What Standard says this? What is defined as "an extended period of time"? Why do they need to cover the full road width? If the crossing is active no traffic should be able to enter it, and all traffic that was on it at the time of the activation should have cleared.
If you are talking about a crossing being closed for a special event, (such as track work) then traffic controllers would have to be called to place signage and cones around the crossing on both sides. Once traffic control was in place, a signal technician could then deactivate the crossing, at which point, the boom gates should fall to the horizontal position (unless secured upright) with no lights or alarms sounding until the crossing was reactivated.
Sometimes booms get held down because of equipment failures, train breakdowns, and incidents on trains.
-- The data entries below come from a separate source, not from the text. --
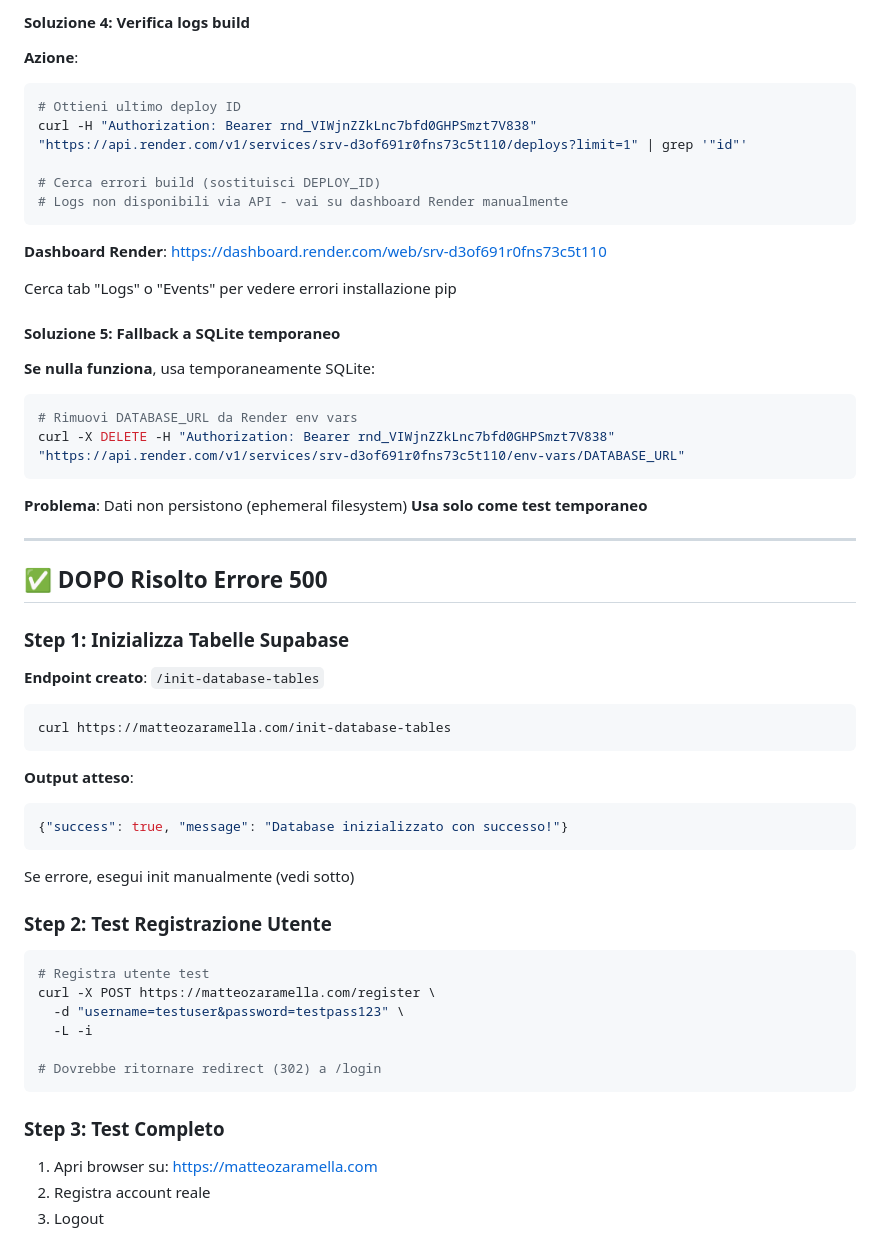
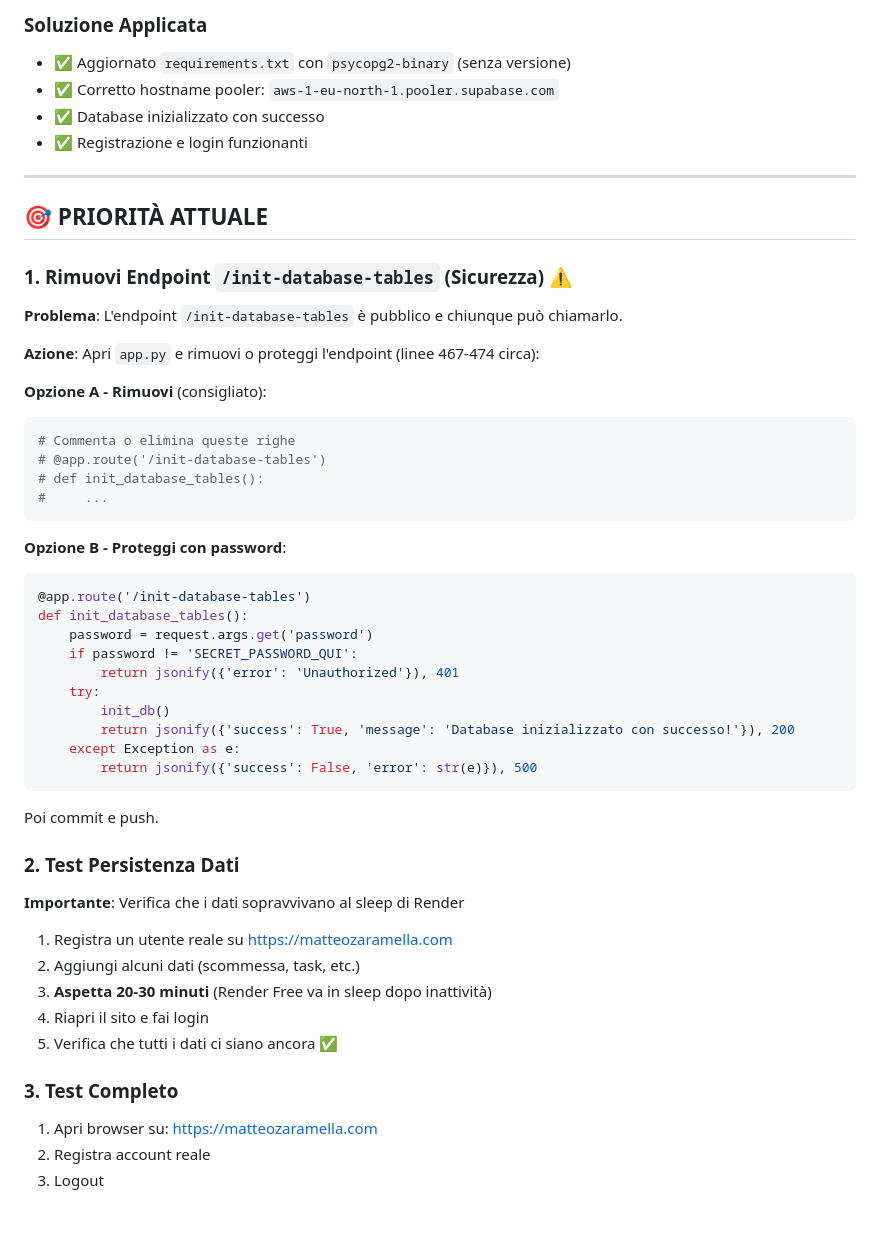
Before and after one commit to Matteo-Zaramella/Piattaforma, a Markdown page: NEXT_STEPS.md, the part around one of its changes. Drawn GitHub-style; blank space fills up the shorter version.

````diff
--- a/NEXT_STEPS.md
+++ b/NEXT_STEPS.md
@@ -62,59 +17,55 @@ git push
-#### Soluzione 4: Verifica logs build
-**Azione**:
-```bash
-# Ottieni ultimo deploy ID
-curl -H "Authorization: Bearer rnd_VIWjnZZkLnc7bfd0GHPSmzt7V838" "https://api.render.com/v1/services/srv-d3of691r0fns73c5t110/deploys?limit=1" | grep '"id"'
-
-# Cerca errori build (sostituisci DEPLOY_ID)
-# Logs non disponibili via API - vai su dashboard Render manualmente
-```
-
-**Dashboard Render**: https://dashboard.render.com/web/srv-d3of691r0fns73c5t110
-
-Cerca tab "Logs" o "Events" per vedere errori installazione pip
-
-#### Soluzione 5: Fallback a SQLite temporaneo
-**Se nulla funziona**, usa temporaneamente SQLite:
-
-```bash
-# Rimuovi DATABASE_URL da Render env vars
-curl -X DELETE -H "Authorization: Bearer rnd_VIWjnZZkLnc7bfd0GHPSmzt7V838" "https://api.render.com/v1/services/srv-d3of691r0fns73c5t110/env-vars/DATABASE_URL"
-```
-
-**Problema**: Dati non persistono (ephemeral filesystem)
-**Usa solo come test temporaneo**
+### Soluzione Applicata
+- ✅ Aggiornato `requirements.txt` con `psycopg2-binary` (senza versione)
+- ✅ Corretto hostname pooler: `aws-1-eu-north-1.pooler.supabase.com`
+- ✅ Database inizializzato con successo
+- ✅ Registrazione e login funzionanti
 
 ---
 
-## ✅ DOPO Risolto Errore 500
+## 🎯 PRIORITÀ ATTUALE
 
-### Step 1: Inizializza Tabelle Supabase
+### 1. Rimuovi Endpoint `/init-database-tables` (Sicurezza) ⚠️
 
-**Endpoint creato**: `/init-database-tables`
+**Problema**: L'endpoint `/init-database-tables` è pubblico e chiunque può chiamarlo.
 
-```bash
-curl https://matteozaramella.com/init-database-tables
+**Azione**:
+Apri `app.py` e rimuovi o proteggi l'endpoint (linee 467-474 circa):
+
+**Opzione A - Rimuovi** (consigliato):
+```python
+# Commenta o elimina queste righe
+# @app.route('/init-database-tables')
+# def init_database_tables():
+#     ...
 ```
 
-**Output atteso**:
-```json
-{"success": true, "message": "Database inizializzato con successo!"}
+**Opzione B - Proteggi con password**:
+```python
+@app.route('/init-database-tables')
+def init_database_tables():
+    password = request.args.get('password')
+    if password != 'SECRET_PASSWORD_QUI':
+        return jsonify({'error': 'Unauthorized'}), 401
+    try:
+        init_db()
+        return jsonify({'success': True, 'message': 'Database inizializzato con successo!'}), 200
+    except Exception as e:
+        return jsonify({'success': False, 'error': str(e)}), 500
 ```
 
-Se errore, esegui init manualmente (vedi sotto)
+Poi commit e push.
 
-### Step 2: Test Registrazione Utente
+### 2. Test Persistenza Dati
 
-```bash
-# Registra utente test
-curl -X POST https://matteozaramella.com/register \
-  -d "username=testuser&password=testpass123" \
-  -L -i
+**Importante**: Verifica che i dati sopravvivano al sleep di Render
 
-# Dovrebbe ritornare redirect (302) a /login
-```
+1. Registra un utente reale su https://matteozaramella.com
+2. Aggiungi alcuni dati (scommessa, task, etc.)
+3. **Aspetta 20-30 minuti** (Render Free va in sleep dopo inattività)
+4. Riapri il sito e fai login
+5. Verifica che tutti i dati ci siano ancora ✅
 
-### Step 3: Test Completo
+### 3. Test Completo
 
 1. Apri browser su: https://matteozaramella.com
 2. Registra account reale
````
Also changed, not shown: other parts of NEXT_STEPS.md (+7 -52 lines), STATUS.md (+24 -24 lines).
We had one occasion where a train had to be held at Gosnells station (WA) because a passenger was unwell and needed an ambulance. The crossing would have been active for at least 20 mins before the ambulance arrived and took the person to hospital, and the train was able to clear the crossing.
If a crossing is near a residential area and noise from the alarm is a concern, then timers can be set up so the alarm doesn't sound at certain times of the night. I believe this is the case on a few boom gate crossings between Berry and Bomaderry on the NSW South coast as the crossings are next to farm houses, and the booms were only recently installed (well recent being within the last 10 years) replacing passive crossing protection methods (Stop, Look for Trains signage)
Crossings can also be set up so that the bell only rings from activation to boom down. (Pitt Street crossing on the Midland Line in WA is an example of this).
"Today the Boom appears to be made of a plastic (Carbon Fibre?) which would perhaps bend more than the previous wood booms would and not break." - gordon_s1942
Although a failure for every scenario would be difficult to simulate, having the booms break if they are struck is sometimes the best thing that can happen, especially in the electrified area, as a bent boom could rise up and come into contact with the overhead.
On all crossings on the PTA network in WA, they all still have wooden booms, and, when crossing equipment is being renewed (2018) they still are being installed with wooden booms. I have seen the boom gates you are talking about outside the PTA territory
"I would suggest you dont try to use a level crossing in NSW where there is a double line as you will find that after a train passes one way, another can be approaching from the opposite direction on the other line so the booms could begin to rise only to be brought back down by the other train." - gordon_s1942
Can't comment on NSW practice, but in WA they have "approach" circuits on crossings with more than one track so the booms stay down, if they can't clear before another train arrives.